Insulated Concrete Formwork Help & Advice

Our insulated concrete formwork help & advice centre has been created as a reference and information hub for designing and building ICF structures in general, and Polarwall in particular.

Insulating Concrete Formwork Design

Insulated Concrete Formwork Concrete Specification 

Insulated Concrete Formwork Concrete Specification 

The Insulated Concrete Formwork concrete specification needs to have a predictable rate of cure. Otherwise there may be too much pressure from fluid concrete in the formwork.
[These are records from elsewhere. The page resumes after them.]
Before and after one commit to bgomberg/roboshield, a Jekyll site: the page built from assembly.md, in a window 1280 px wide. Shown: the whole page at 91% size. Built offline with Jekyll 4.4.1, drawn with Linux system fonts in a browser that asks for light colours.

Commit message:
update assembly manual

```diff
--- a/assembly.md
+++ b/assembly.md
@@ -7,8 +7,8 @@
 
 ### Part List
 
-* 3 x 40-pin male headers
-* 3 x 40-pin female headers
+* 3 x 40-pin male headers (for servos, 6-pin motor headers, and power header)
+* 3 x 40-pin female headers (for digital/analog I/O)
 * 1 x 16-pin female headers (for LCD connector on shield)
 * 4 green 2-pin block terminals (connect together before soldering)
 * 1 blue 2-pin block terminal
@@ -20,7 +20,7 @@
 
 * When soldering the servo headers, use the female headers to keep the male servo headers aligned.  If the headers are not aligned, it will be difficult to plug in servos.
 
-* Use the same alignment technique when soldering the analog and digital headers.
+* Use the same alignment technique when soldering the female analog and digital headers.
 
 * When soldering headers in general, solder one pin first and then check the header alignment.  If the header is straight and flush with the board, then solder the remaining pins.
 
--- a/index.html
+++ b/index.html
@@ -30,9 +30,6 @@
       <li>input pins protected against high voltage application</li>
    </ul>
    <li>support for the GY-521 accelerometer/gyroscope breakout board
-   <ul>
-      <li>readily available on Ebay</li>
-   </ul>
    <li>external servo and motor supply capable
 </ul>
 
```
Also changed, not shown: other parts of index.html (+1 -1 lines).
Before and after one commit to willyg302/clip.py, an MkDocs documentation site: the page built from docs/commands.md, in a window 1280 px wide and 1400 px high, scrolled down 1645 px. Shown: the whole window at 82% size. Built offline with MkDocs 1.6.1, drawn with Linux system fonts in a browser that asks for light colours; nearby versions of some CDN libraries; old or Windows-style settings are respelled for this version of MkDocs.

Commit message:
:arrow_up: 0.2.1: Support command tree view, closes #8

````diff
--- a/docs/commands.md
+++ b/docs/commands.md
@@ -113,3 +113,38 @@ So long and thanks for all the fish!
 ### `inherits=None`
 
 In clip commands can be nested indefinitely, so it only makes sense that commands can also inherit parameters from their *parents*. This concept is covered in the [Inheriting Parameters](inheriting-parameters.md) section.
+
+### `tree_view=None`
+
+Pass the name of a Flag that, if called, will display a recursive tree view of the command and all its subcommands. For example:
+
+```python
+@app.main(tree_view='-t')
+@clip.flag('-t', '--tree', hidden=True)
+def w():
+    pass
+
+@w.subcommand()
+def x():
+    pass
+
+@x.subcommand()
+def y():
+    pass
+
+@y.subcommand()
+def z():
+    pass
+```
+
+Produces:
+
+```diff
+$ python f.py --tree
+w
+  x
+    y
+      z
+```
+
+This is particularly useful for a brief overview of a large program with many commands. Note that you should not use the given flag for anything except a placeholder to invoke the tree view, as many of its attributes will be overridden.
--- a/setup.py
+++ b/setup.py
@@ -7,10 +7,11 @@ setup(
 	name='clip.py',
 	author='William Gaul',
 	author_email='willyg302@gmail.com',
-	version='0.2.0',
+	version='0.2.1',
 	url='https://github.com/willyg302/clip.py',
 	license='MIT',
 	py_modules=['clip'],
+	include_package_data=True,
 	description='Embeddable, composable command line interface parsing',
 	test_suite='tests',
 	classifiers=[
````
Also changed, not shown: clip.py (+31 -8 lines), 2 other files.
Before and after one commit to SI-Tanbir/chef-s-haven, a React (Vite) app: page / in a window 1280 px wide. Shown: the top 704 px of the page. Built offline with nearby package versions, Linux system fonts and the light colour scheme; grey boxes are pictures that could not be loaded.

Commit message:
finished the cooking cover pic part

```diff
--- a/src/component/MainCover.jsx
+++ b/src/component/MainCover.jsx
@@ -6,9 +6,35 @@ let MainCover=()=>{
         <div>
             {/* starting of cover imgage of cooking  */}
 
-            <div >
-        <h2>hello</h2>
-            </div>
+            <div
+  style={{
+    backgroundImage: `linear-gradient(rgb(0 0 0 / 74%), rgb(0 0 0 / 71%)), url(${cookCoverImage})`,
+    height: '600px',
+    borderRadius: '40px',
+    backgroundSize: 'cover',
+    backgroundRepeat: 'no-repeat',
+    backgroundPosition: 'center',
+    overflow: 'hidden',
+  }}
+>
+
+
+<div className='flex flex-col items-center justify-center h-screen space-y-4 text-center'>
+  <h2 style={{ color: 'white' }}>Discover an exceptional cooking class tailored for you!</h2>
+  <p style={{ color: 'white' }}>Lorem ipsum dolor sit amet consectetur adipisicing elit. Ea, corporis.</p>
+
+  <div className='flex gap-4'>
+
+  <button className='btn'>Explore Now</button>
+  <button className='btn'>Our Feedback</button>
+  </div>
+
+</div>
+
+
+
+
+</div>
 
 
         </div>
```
To achieve a predictable rate of set we need to ensure that the ready mix concrete company aren’t playing fast and loose with the concrete design.

Cement

The most expensive element in the concrete is the cement. Concrete companies love to reduce the cement and replace it with one of two waste products that are cementitious by nature. The two waste products are PFA (Pulverised Fuel Ash) and GGBFS (Granulated Ground Blast Furnace Slag). These concrete with these additives in will still reach the 28 day target compressive strength. However PFA and GGBFS will slow down the curing rate and the concrete will take longer to lose fluidity causing greater pressure within the formwork. Therefore,  the first thing to ensure is that the mix is a CEM1 mix (this denotes pure Portland Cement). 

Concrete Strength

The second thing with the ICF concrete specification is the ultimate strength of the mix. For above ground structures (that are not reinforced) the concrete needs to be a minimum strength of 25kN which is classed as C25. Reinforced walls must have a minimum compressive strength of 35kN so this is classed as RC35 (the”R” denotes reinforced). 

Aggregate

The ideal aggregate size for the pour is 10mm. This flows nicely and will usually compact better than the larger 20mm stones, which can cause hang ups around heavier reinforcement. 

Having a smaller aggregate also has advantages in the pumping. A 3 inch hose is ideal and most pump operators will not use a 3 inch hose with larger aggregates as this is more likely to block.

Target Slump

Next is the slump.  This needs to be wet enough to be pumped and to fill the voids under proper compaction. However if too wet it will create higher pressure in the formwork.  Concrete slump refers to the amount that the concrete inside a 300mm high cone will slump down when the cone is lifted up (think making sandcastles on the beach). 

Slump can be a target slump or a slump range. Slump ranges are specified as: 

  • S1 – 0mm to 50mm  
  • S2 -50mm to 90mm 
  • S3 – 100mm to 150mm 
  • S4 – 160mm to 200mm 
  • S5 – 210 and above 

After this level we are down to a different test by measuring  by how far it spreads out from the centre. 

The ideal slump for us is around 100mm.  This flows nicely and the very open nature of the Polarwall formwork means we get good compaction. Some systems complicated, convoluted shapes in their ties structure may need to have a higher slump to achieve adequate compaction. This specification is a guide for Polarwall which may be of some use to others. 

Read more about pouring concrete into insulated formwork.

If you have any questions about Insulated Concrete Formwork Concrete Specification get in touch today.


The various sections above cover the main topics for Insulated Concrete Formwork (ICF) construction both above and below ground. 

Do not use this as an alternative to what your chosen manufacturer recommends.  We can do things with Polarwall that ICF blocks can’t do and there may some things that you do with other ICFs that Polarwall can’t do. For example our instructions on vibrating the concrete may not be wise on some EPS block systems. 

We want to add to and develop this section, so we welcome all your questions, suggestions for topics and feedback.  If you want to go deeper into a topic please let us know.  This advice hub does not replace our training (or any other companies training) and you still need to avail yourself of our FREE training course.

Have a question or suggestion not listed here? Feel free to contact us